China has just unveiled a supercomputer to the world that, at 93 petaflops (peta-floating-point operations), is the fastest in the world. What's remarkable about the Sunway TaihuLight super computer is that the entire system was built using processors made in China.
The Sunway TaihuLight supercomputer blows past the Chinese-built Tianhe-2 supercomputer by a factor of three, declared Top500, the authority that ranks supercomputers. At just under 34 petaflops, the Tianhe-2 ranks second.
In contrast, India's fastest supercomputer, PARAM Yuva II, is ranked at number 165 by Top500 and peaks at 524 teraflops. One petaflop is equal to 1,000 teraflops.
The Sunway TaihuLight supercomputer is powered by Chinese-developed ShenWei processors. The supercomputer will be used in climate, weather and earth systems modelling as well as data analytics, life science research and advanced manufacturing, Top500 reported. The supercomputer is located at the National Supercomputing Center in the city of Wuxi, near Shanghai.
What are the supercomputers that Sunway TaihuLight beat to gain the top spot? Here's a list of the five fastest supercomputers.
Ranked number 2, the Tianhe-2 supercomputer is located at China's National Supercomputing Center in Guangzhou. Unlike the Sunway TaihuLight, the Tianhe-2 is powered by a mix of Intel Xenon and Phi processors. The Tianhe-2 supercomputer has been reported to be used for a variety of applications, from conducting aircraft simulations to government security applications.
Another former number 1, the Titan supercomputer is located at the Oak Ridge National Laboratory in the United States. Built by Cray, the Titan is reported to use a "hybrid architecture," that uses AMD's 16-core Opteron CPUs and NVIDIA Tesla K20 GPU accelerators. Built for science, the Titan supercomputer is used in molecular simulations, climate change studies, combustion simulations and more. Ranked number 3, the Titan runs at 17.5 petaflops.
Running at 17.1 petaflops, the fourth spot in the supercomputer race is held by IBM-developed Sequoia. Named after one of the biggest growing trees in existence, this supercomputing behemoth got a boost in 2012, which took it from the 17th spot to the first. Located at the Department of Energy's National Nuclear Security Administration at the Livermore National Laboratory in California, U.S., the supercomputer is reported to be used in nuclear research.
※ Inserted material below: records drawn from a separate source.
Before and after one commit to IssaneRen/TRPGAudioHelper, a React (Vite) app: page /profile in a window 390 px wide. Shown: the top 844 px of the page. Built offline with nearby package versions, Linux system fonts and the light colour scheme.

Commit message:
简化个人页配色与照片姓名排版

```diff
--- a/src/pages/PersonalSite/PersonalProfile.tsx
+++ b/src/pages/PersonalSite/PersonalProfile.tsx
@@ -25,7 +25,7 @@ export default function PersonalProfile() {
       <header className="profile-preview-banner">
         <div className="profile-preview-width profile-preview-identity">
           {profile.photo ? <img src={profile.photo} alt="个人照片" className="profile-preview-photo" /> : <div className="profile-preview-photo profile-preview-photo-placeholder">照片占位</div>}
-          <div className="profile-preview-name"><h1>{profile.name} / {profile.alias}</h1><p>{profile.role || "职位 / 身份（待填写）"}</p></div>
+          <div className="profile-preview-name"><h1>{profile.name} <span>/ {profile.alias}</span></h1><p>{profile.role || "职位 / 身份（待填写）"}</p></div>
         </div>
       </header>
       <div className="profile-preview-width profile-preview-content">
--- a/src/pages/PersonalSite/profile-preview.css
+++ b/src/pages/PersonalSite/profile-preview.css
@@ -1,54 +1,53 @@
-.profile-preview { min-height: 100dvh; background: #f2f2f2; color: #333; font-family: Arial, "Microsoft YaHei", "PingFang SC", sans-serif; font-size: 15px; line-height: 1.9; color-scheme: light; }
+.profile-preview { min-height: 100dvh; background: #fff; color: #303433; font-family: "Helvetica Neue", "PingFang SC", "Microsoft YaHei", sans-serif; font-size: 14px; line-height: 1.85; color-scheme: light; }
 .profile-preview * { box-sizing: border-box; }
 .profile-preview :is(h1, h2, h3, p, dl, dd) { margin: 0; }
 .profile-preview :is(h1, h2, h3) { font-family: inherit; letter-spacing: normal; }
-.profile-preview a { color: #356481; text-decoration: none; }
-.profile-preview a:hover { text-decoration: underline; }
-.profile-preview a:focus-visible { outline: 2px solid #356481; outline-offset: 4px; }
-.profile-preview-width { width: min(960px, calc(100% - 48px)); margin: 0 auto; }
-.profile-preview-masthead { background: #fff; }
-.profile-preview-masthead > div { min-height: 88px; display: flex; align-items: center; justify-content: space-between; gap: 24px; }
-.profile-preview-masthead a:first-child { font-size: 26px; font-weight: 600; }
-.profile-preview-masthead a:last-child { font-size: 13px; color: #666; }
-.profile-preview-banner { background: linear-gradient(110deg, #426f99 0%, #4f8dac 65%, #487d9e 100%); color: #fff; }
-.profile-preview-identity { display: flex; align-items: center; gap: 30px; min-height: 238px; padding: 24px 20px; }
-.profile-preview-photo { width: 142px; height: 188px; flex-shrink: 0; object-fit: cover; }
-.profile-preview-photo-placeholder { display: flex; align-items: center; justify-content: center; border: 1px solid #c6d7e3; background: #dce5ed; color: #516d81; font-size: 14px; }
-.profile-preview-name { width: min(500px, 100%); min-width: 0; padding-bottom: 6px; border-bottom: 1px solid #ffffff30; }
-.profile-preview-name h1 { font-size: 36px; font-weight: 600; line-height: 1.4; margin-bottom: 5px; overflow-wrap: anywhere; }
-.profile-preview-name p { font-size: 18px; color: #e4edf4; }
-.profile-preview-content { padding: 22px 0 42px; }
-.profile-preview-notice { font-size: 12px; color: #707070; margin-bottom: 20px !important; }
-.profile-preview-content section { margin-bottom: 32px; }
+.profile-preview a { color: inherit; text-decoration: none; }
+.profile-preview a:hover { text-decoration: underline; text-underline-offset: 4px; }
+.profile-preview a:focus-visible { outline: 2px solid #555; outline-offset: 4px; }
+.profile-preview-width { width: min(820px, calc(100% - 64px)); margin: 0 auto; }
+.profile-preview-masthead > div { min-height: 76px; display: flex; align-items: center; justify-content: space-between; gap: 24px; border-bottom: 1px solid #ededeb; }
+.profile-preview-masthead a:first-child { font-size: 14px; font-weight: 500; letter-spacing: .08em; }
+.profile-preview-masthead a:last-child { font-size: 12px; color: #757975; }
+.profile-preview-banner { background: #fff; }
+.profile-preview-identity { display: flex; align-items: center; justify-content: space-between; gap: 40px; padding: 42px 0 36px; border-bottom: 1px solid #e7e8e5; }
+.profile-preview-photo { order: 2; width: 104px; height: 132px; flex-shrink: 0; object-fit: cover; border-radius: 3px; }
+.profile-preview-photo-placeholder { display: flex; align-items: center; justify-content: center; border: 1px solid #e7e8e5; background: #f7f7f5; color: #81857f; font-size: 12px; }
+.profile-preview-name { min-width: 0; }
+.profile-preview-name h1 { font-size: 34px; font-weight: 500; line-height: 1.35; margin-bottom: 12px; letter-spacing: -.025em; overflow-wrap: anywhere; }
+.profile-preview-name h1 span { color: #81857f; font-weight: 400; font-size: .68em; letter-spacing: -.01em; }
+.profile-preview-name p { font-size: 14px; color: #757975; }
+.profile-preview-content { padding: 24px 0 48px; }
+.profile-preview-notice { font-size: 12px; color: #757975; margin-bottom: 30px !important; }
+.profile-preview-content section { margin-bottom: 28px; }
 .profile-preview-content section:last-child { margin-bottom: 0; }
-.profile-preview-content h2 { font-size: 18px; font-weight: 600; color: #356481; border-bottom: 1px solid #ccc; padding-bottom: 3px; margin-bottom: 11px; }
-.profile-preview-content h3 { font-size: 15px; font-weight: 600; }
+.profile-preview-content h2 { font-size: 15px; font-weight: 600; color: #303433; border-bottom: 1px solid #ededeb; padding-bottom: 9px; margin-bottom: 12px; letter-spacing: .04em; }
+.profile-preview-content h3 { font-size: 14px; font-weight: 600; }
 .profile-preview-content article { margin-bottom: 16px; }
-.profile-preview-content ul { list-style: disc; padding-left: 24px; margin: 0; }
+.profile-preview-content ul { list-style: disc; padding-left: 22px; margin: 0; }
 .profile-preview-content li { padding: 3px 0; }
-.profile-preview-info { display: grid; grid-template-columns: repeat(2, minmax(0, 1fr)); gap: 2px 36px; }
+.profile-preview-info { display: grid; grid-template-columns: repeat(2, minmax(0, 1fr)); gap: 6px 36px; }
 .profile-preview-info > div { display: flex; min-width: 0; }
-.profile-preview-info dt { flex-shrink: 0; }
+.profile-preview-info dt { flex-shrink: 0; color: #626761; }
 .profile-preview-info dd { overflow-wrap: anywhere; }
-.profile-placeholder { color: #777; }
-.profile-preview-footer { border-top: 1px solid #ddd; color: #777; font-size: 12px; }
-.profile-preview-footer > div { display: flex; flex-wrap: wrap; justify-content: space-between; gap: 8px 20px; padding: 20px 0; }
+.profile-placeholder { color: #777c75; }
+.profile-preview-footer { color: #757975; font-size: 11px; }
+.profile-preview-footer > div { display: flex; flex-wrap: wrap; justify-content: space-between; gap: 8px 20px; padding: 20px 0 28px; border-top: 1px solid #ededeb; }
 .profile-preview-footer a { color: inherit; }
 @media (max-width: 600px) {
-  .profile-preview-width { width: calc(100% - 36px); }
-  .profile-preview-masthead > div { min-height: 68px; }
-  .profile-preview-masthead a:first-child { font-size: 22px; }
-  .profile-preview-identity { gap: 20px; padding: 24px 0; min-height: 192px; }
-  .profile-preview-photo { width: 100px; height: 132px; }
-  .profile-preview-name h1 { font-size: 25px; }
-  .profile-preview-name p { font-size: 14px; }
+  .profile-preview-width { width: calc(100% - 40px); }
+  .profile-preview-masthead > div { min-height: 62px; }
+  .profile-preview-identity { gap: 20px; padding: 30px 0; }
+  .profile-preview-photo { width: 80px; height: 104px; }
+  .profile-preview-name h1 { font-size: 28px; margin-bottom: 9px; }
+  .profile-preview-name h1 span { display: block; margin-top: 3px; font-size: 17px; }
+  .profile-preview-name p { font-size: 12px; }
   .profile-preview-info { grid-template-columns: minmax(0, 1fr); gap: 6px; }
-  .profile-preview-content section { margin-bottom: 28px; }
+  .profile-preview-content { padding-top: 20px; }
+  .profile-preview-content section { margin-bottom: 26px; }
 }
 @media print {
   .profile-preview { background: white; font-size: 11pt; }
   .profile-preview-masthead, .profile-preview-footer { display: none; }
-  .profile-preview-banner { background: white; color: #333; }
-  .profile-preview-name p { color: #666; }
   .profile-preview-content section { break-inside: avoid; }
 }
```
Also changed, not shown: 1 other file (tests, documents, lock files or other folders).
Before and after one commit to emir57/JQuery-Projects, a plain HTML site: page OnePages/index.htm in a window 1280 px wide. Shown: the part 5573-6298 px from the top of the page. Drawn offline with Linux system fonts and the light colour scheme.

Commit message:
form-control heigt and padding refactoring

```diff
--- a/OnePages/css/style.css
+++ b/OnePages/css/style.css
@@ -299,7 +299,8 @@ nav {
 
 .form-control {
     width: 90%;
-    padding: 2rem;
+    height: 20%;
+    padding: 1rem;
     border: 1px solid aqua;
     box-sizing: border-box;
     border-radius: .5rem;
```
According to Top500, the fifth-fastest supercomputer is called K computer, SPARC64 VIIIfx 2.0GHz, Tofu interconnect. Since that's a bit of a mouthful, we're sticking with K computer. A Japanese Fujitsu-built supercomputer, the K computer peaks at 10 petaflops and much like every other supercomputer on this list, held the top spot for a while, back in 2011. The supercomputer sits at the RIKEN Advanced Institute for Computational Science in Hyogo, Japan. Yet another supercomputer developed for science, the K computer is reported to be used in research related to quantum physics.